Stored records

===============

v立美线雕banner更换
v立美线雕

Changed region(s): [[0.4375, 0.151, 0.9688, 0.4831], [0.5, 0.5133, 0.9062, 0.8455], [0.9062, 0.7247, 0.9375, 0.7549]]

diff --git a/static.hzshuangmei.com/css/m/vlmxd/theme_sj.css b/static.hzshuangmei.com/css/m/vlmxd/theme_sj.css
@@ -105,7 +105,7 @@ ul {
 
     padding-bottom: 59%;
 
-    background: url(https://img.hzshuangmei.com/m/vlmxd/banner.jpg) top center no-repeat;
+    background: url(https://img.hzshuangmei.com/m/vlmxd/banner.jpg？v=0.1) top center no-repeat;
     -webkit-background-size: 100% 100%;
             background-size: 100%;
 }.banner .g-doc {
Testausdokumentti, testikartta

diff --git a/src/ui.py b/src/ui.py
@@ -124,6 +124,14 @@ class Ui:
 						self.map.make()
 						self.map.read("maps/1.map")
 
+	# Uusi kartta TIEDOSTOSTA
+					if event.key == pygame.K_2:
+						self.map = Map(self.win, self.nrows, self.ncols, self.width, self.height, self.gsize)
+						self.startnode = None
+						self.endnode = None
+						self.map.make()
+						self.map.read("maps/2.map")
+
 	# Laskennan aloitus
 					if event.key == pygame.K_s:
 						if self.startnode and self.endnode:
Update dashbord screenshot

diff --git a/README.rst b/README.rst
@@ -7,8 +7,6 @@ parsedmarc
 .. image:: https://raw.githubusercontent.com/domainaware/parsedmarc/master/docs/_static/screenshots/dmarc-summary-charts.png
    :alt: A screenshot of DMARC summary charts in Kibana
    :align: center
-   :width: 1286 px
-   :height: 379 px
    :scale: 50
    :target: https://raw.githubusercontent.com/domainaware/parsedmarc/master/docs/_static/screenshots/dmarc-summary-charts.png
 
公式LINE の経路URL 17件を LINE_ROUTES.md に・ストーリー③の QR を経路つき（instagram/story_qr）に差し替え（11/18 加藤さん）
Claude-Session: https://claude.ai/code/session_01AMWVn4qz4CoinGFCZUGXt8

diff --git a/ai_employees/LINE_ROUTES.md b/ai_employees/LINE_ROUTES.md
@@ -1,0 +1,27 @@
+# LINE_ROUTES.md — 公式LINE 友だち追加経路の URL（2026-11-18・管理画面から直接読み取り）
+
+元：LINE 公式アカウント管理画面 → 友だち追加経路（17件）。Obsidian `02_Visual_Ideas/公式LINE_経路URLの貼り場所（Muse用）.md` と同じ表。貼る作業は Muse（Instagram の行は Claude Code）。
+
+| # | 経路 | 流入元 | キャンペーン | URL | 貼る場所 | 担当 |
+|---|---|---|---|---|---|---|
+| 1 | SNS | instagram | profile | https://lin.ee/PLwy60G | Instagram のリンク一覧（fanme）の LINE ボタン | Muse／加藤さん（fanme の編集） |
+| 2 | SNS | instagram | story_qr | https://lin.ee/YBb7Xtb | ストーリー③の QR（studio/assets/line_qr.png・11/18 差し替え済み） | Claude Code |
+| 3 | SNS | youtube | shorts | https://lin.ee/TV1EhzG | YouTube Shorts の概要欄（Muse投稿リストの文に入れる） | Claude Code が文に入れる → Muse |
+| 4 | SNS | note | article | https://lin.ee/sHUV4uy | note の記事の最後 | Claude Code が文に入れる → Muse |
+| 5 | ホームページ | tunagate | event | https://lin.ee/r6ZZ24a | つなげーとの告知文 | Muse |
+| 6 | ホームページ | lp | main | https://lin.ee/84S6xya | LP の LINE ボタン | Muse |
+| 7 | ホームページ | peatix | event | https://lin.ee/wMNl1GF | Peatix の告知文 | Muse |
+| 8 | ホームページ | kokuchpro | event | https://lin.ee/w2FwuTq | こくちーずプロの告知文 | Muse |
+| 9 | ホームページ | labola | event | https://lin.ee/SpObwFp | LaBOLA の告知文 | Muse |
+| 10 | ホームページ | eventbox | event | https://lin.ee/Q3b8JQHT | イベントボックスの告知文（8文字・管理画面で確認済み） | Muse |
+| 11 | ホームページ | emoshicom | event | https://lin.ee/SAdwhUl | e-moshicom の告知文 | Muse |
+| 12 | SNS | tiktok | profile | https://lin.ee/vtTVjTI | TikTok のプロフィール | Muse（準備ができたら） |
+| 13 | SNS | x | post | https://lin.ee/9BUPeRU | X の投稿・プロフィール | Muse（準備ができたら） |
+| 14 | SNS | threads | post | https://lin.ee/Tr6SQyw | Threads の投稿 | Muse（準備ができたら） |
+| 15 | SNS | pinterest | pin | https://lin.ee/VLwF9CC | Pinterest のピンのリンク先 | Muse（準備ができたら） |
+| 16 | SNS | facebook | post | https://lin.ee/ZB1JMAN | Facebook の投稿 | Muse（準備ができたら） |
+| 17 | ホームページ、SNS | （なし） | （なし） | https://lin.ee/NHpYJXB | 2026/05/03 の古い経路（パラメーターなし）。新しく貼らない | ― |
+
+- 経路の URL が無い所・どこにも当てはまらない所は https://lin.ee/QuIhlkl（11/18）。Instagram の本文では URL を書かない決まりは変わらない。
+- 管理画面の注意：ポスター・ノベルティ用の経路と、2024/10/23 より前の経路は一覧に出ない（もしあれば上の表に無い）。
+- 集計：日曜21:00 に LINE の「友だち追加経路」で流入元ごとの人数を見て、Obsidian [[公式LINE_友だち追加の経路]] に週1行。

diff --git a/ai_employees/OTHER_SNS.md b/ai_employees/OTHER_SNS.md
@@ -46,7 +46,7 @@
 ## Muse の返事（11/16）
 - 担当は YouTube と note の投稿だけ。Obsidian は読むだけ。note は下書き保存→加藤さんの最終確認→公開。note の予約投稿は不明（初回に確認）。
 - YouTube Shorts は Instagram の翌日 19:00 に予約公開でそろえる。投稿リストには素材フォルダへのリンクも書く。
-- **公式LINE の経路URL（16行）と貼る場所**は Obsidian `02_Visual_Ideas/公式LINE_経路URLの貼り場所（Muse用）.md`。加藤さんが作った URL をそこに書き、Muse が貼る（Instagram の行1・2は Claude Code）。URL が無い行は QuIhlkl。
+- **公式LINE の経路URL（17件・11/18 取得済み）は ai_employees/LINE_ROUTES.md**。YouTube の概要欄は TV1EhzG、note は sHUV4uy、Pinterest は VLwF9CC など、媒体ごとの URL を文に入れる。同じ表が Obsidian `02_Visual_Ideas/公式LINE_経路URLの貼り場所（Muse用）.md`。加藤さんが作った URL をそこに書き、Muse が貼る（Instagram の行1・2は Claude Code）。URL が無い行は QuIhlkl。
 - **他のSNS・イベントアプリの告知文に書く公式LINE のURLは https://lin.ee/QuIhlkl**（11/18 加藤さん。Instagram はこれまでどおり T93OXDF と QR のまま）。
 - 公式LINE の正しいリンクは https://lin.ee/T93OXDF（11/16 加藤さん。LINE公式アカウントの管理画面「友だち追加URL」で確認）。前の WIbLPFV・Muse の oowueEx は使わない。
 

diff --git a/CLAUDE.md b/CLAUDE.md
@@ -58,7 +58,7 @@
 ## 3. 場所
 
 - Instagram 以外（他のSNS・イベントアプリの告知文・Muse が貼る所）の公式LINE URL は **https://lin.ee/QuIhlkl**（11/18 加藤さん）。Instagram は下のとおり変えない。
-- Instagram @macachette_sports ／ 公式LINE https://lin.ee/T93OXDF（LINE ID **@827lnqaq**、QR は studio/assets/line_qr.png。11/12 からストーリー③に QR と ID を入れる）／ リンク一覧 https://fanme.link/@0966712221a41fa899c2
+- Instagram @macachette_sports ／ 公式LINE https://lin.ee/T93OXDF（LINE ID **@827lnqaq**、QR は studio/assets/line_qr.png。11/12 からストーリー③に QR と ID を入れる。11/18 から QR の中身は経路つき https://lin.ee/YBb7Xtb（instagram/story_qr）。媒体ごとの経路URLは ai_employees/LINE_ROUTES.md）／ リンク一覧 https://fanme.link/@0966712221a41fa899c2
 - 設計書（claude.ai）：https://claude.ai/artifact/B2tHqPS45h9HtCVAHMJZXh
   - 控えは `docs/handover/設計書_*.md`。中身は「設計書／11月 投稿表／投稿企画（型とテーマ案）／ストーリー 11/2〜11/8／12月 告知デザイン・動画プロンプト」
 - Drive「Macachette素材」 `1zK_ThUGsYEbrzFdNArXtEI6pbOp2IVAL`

===============

#### AIM OF THE TASK:
Return all lines above that mention the word "studio".

#### ANSWER BOX:
+| 2 | SNS | instagram | story_qr | https://lin.ee/YBb7Xtb | ストーリー③の QR（studio/assets/line_qr.png・11/18 差し替え済み） | Claude Code |
-- Instagram @macachette_sports ／ 公式LINE https://lin.ee/T93OXDF（LINE ID **@827lnqaq**、QR は studio/assets/line_qr.png。11/12 からストーリー③に QR と ID を入れる）／ リンク一覧 https://fanme.link/@0966712221a41fa899c2
+- Instagram @macachette_sports ／ 公式LINE https://lin.ee/T93OXDF（LINE ID **@827lnqaq**、QR は studio/assets/line_qr.png。11/12 からストーリー③に QR と ID を入れる。11/18 から QR の中身は経路つき https://lin.ee/YBb7Xtb（instagram/story_qr）。媒体ごとの経路URLは ai_employees/LINE_ROUTES.md）／ リンク一覧 https://fanme.link/@0966712221a41fa899c2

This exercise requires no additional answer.